Vonage’s track record with issues involving courts and lawsuits hasn’t been the greatest. They’ve lost or settled a number of patent disputes in the past 18 months. Now they can put one in the win column. A U.S. District Court for Nebraska ruled in Vonage’s favor against the Nebraska Public Service Commission in the matter of Nebraska’s state universal service fund (USF). The court ruled that Vonage qualifies as a “nomadic” VoIP provider and therefore is not required to make payments into Nebraska’s state USF. The court based its arguments, in part, on precedents of so called nomadic VoIP. Nomadic VoIP service allows customers to take their VoIP wherever they go, provided there is a broadband connection. For example, a nomadic VoIP user can take their VoIP broadband adapter on a business trip, connect it to a hotel’s broadband Internet connection, and presumably make and receive phone calls over their VoIP service. Their phone number remains the same, and it doesn’t matter where that hotel is geographically.

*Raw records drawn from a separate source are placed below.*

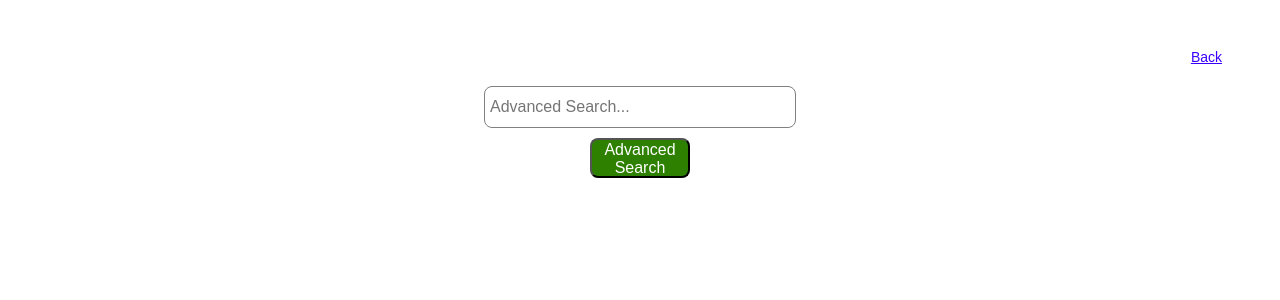
Repository: lyutok/cs50-search-project
Page: advanced.html
The author's editor kept a copy of each file at every save. The page is drawn from the files as they stood at one save, then again after the next save.
The browser window is 1280 px wide. The pictures show the whole page.
The style sheet was rebuilt from its Sass, Less or Tailwind sources for each picture, by a compiler version that may differ from the author's.

Above is the page before, as saved 2025-07-07 10:44:37.

After the next save:
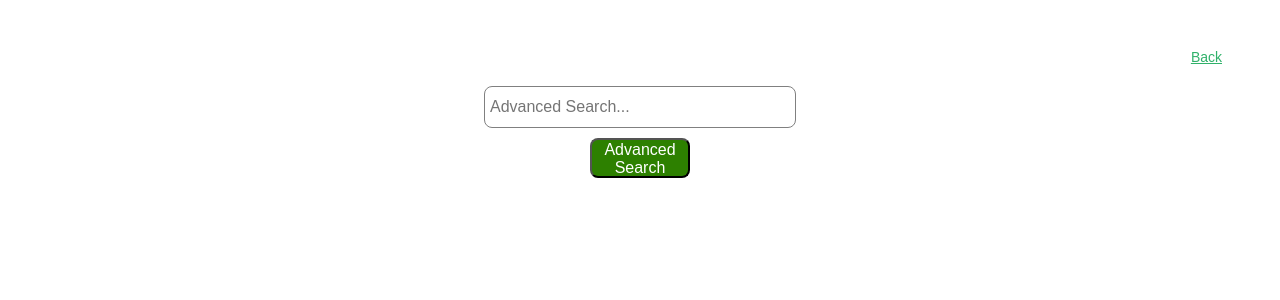
Saved 7 min 11 s later.
--- a/styles.scss
+++ b/styles.scss
@@ -1,4 +1,4 @@
-$color: rgb(60, 0, 255);
+$color: rgb(48, 177, 106);
 
 a {
     font-size: 14px;
@@ -34,6 +34,10 @@ button {
     color: white;
     height: 40px;
     width: 100px;
+
+    &.advanced {
+    background-color: rgb(45, 156, 236);
+  }
 }
 
 button:hover {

The ruling may add an important precedent for USF and VoIP. Other states are also pursuing similar state USF lawsuits with Vonage. This ruling makes those other efforts much more difficult to win. I’m not a lawyer (and I didn’t stay at a Holiday Inn Express last night), but I would guess this ruling could impact federal USF efforts as well, especially since it was passed out from a federal court. Maybe I’m off base there, but I would assume Vonage probably is pumping its chest today and exploring all its options relative to USF obligations. This ruling may provide Vonage with some much needed competitive advantage, however slight it may be.